A relative of the wheat family, spelt (triticum spelta) has been cultivated for thousands of years. At some stages, spelt cultivation was quite common, but it declined in the late 1800s due to competition from higher-yielding relatives. In recent years, there has once again been an increasing interest in spelt, because it is known to be significantly healthier than other grains. Spelt has a strong, multi-layer shell providing the grain with excellent protection against impurities. Spelt is the most valuable grain in the spelt family. As a hexaploid wheat, spelt has 3 sets of 14 chromosome pairs for a total of 42 chromosomes, whereas durum, for example, is a tetraploid wheat having 28 chromosomes (2x14).
Spelt originated from around the area of modern-day Iran, where it is known to have been cultivated already as early as 6000-5000 BC. Spelt was introduced into Europe some four thousand years later.

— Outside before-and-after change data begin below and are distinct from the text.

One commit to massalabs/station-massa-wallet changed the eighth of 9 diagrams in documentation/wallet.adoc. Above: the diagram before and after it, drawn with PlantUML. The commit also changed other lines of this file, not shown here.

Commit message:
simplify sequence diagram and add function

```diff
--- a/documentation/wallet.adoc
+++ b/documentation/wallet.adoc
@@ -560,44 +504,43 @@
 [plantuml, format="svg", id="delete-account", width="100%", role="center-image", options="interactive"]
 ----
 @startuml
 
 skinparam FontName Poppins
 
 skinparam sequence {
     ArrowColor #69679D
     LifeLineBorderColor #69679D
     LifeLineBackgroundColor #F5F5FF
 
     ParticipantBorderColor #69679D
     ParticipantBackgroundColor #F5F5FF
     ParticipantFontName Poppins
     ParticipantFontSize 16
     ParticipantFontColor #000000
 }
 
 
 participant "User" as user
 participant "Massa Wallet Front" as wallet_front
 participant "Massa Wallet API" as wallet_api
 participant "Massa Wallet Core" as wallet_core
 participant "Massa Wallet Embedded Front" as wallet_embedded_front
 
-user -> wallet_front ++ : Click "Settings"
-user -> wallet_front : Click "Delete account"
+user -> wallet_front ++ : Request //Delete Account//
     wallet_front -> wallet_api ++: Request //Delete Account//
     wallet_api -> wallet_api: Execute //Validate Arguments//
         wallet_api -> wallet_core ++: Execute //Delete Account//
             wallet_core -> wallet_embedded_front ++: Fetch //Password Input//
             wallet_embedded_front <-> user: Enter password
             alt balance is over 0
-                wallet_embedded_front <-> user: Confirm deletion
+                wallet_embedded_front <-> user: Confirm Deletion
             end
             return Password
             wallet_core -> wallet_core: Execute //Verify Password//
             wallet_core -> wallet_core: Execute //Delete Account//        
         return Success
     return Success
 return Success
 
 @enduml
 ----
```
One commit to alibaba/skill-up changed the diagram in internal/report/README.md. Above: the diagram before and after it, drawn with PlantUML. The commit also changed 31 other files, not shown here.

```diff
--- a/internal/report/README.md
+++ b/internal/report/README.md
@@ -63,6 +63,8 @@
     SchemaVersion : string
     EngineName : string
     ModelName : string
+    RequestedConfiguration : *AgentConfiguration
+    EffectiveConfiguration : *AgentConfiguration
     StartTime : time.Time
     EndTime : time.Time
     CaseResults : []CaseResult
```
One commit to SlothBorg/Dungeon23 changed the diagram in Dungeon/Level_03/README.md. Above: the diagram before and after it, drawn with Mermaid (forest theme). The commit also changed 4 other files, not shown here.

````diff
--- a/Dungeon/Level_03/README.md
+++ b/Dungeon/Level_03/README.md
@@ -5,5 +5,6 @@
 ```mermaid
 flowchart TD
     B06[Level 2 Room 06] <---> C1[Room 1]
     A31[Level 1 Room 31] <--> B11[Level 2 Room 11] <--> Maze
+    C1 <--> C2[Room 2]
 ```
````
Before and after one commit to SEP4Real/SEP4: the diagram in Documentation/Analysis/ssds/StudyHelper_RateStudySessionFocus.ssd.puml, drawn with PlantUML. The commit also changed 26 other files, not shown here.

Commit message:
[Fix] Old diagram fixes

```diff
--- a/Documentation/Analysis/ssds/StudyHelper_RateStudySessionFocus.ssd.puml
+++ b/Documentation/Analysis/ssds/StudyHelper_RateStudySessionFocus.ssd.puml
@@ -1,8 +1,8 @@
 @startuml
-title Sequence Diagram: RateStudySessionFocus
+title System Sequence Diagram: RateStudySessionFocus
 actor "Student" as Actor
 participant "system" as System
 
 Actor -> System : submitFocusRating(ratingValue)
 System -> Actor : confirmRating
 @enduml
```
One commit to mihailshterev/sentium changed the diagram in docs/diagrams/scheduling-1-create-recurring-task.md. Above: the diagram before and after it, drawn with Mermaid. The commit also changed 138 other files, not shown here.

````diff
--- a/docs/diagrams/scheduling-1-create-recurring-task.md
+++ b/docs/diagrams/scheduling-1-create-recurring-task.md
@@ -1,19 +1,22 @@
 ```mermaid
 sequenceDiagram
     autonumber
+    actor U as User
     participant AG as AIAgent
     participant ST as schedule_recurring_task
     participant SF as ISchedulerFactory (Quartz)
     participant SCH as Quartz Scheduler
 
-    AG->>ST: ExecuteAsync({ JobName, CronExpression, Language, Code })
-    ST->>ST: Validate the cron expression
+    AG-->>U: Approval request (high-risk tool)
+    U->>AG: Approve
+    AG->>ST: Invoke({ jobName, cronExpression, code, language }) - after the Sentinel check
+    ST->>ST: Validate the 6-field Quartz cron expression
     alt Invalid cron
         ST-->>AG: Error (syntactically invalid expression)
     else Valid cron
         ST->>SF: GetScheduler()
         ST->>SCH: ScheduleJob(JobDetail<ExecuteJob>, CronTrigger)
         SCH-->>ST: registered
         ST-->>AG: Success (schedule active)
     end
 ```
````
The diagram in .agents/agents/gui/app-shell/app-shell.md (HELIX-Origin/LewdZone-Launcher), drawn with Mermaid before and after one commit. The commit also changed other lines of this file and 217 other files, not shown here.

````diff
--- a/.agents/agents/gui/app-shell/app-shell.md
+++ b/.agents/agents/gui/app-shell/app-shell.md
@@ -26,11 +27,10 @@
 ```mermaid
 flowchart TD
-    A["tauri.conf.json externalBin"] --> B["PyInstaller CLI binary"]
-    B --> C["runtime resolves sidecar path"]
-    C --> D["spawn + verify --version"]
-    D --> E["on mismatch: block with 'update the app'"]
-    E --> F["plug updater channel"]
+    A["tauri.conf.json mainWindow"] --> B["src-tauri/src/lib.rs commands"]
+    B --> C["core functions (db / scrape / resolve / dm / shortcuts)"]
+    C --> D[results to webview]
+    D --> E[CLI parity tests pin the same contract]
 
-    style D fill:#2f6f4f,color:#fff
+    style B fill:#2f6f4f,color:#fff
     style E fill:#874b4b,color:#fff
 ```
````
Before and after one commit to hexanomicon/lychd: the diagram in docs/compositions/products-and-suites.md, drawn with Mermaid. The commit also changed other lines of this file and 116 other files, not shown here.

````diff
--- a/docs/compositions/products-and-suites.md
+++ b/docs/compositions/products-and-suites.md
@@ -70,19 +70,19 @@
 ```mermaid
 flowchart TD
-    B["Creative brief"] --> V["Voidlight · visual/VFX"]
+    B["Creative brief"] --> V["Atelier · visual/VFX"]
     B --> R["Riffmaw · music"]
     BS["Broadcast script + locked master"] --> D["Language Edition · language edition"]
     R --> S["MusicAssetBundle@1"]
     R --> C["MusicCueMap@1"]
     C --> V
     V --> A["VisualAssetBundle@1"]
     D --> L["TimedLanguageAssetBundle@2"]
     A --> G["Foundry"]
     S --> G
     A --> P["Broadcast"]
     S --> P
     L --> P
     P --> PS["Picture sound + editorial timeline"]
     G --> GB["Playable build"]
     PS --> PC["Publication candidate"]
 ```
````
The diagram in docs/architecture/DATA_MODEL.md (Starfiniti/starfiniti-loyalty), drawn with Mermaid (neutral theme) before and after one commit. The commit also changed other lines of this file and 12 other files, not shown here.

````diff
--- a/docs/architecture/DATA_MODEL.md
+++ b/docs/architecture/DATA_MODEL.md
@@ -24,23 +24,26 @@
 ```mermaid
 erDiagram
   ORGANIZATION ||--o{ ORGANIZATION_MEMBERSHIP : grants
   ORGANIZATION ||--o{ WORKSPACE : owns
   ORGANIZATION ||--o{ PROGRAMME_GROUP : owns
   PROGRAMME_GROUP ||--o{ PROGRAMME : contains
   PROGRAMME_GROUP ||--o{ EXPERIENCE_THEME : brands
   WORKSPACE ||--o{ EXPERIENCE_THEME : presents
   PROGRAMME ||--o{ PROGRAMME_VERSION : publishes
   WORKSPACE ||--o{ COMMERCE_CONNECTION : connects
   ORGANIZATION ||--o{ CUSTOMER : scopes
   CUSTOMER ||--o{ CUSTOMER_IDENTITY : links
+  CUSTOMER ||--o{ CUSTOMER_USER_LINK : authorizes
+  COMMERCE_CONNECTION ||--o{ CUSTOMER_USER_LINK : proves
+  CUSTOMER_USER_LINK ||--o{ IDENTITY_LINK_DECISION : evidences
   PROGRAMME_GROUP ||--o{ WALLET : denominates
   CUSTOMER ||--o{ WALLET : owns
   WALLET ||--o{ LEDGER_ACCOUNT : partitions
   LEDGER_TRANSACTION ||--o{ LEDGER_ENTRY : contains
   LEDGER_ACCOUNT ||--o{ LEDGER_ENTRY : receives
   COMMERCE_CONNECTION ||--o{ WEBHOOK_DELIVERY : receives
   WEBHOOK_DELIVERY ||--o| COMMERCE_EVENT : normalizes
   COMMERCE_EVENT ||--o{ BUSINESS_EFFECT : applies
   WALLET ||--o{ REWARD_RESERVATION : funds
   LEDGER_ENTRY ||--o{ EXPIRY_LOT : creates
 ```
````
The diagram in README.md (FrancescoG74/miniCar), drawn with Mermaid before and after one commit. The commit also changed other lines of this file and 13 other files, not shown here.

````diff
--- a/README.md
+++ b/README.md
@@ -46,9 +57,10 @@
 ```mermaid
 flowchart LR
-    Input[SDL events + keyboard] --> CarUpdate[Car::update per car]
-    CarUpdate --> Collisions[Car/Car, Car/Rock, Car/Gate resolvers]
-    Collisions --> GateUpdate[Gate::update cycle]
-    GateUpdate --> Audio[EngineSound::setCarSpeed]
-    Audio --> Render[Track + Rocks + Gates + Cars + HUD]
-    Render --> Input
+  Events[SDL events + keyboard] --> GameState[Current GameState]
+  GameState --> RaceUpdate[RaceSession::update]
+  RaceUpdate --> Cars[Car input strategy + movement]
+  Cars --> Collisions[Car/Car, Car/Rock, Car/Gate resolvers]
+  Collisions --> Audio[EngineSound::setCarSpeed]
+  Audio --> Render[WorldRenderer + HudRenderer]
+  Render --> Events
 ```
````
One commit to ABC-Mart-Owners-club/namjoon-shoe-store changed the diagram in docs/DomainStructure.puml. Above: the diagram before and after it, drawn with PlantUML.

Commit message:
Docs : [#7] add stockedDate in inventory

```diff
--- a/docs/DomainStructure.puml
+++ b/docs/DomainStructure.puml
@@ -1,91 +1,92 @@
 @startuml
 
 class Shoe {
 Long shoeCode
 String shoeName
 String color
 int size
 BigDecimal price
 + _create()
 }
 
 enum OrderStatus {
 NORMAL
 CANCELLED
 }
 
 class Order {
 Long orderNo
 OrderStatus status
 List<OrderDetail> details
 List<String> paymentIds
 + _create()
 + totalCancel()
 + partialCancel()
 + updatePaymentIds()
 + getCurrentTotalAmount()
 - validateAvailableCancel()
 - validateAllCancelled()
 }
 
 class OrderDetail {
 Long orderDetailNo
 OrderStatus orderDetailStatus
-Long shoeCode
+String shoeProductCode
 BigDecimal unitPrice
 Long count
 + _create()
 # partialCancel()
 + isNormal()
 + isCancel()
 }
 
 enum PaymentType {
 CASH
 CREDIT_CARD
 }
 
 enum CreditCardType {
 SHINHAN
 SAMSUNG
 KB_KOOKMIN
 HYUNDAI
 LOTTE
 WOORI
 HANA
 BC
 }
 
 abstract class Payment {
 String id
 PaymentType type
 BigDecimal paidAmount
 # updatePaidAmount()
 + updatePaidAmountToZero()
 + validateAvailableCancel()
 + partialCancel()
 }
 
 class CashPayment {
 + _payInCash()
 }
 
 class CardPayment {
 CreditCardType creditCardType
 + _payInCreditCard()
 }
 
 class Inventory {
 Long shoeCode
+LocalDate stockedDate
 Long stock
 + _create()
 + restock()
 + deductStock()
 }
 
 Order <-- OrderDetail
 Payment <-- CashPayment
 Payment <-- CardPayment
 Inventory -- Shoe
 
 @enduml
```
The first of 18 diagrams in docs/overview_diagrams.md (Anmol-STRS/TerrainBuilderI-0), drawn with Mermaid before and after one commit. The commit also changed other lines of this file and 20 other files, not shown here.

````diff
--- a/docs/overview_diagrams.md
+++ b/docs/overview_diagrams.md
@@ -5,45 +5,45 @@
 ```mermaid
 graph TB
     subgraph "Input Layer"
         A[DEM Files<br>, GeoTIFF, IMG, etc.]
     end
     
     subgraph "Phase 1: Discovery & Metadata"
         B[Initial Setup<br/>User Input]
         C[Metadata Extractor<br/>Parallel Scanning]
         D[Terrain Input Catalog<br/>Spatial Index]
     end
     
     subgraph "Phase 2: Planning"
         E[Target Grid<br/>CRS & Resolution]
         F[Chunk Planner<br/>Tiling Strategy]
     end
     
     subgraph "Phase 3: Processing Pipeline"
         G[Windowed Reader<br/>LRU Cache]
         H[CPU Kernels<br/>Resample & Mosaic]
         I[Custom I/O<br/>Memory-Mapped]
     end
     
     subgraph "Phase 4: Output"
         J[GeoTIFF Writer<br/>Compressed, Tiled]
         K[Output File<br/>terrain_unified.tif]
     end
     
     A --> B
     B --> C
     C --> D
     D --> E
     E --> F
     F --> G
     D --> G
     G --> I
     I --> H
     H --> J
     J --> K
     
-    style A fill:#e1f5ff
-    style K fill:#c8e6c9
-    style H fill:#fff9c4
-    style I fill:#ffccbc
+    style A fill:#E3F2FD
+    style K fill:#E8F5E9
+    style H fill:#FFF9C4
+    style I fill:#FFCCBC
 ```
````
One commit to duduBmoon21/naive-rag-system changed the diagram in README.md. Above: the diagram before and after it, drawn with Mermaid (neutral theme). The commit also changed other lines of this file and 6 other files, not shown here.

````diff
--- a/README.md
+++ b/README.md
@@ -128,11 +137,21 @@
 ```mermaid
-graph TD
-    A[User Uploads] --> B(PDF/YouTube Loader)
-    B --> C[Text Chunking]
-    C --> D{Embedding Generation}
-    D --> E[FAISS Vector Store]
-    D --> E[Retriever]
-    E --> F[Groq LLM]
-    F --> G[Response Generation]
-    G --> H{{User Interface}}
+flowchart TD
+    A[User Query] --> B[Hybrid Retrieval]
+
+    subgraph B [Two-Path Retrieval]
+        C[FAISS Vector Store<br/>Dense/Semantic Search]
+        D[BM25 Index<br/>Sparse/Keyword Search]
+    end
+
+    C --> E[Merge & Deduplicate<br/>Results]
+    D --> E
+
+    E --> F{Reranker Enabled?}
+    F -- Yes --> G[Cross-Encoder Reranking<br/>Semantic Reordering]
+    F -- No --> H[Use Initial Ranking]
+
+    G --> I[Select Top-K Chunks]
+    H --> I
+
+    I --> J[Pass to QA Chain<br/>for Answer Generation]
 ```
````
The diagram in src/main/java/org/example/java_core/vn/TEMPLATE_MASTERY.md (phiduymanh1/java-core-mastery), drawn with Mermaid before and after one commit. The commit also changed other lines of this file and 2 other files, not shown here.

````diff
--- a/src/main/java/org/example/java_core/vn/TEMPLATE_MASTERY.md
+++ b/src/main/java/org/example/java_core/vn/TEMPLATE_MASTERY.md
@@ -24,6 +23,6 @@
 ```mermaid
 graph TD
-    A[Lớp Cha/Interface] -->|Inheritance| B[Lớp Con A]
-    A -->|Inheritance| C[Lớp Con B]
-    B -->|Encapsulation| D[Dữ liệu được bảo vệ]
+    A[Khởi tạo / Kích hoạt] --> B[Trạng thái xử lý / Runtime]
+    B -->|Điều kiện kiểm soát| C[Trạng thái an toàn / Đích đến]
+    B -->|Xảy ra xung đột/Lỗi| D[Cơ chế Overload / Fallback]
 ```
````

In the Middle Ages spelt, along with millet, emmer (farro) wheat and barley, was one of the most important varieties of grain in North Europe. Finns believe that all the great feats of our nation were achieved by the power of rye, but perhaps we would be an even greater nation if we had eaten more spelt, because the successes of the pharaohs of Egypt, Alexander the Great and the armies of Rome are all said to be based on spelt bread. This same diet provided the young Olympic athletes of antiquity with their performance abilities. A nun who lived in the Middle Ages, Saint Hildegard von Bingen was a famous healer who swore that spelt was the greatest medicine for any and all ailments; "It provides its consumer with good flesh and good healthy blood and provides a happy mind and joyful spirit". Spelt’s most remarkable strength may nonetheless be its extraordinary, slightly nutty flavour, to which it is easy to become ”addicted”.
Botanically, spelt and wheat differ by just one gene. Visually, the difference is in the head; wheat grains are attached in the rachis, but the spelt head is composed of spikelets, to which the seeds are attached. When threshed, the spelt head breaks into pieces or spikelets, in which the grains are tightly in their shells. As with wheat, spelt comes in summer and winter varieties,
but only winter spelt, due to its growth cycle, is suitable for Northern Europe.
Spelt can be used in the kitchen for all kinds of baking and cooking.
The shell percentage of spelt is 20-30% and for mill use it must be hulled. Mills handling large amounts of spelt have separate stone pairs or drum hullers. For household use, hulling can be performed, for example, using and old-fashioned stone mill. Devices intended for hulling oats are too rough to be used with spelt, since the loss percentage might, at its worst, rise as high as 70%, but with a few slight changes these can be used.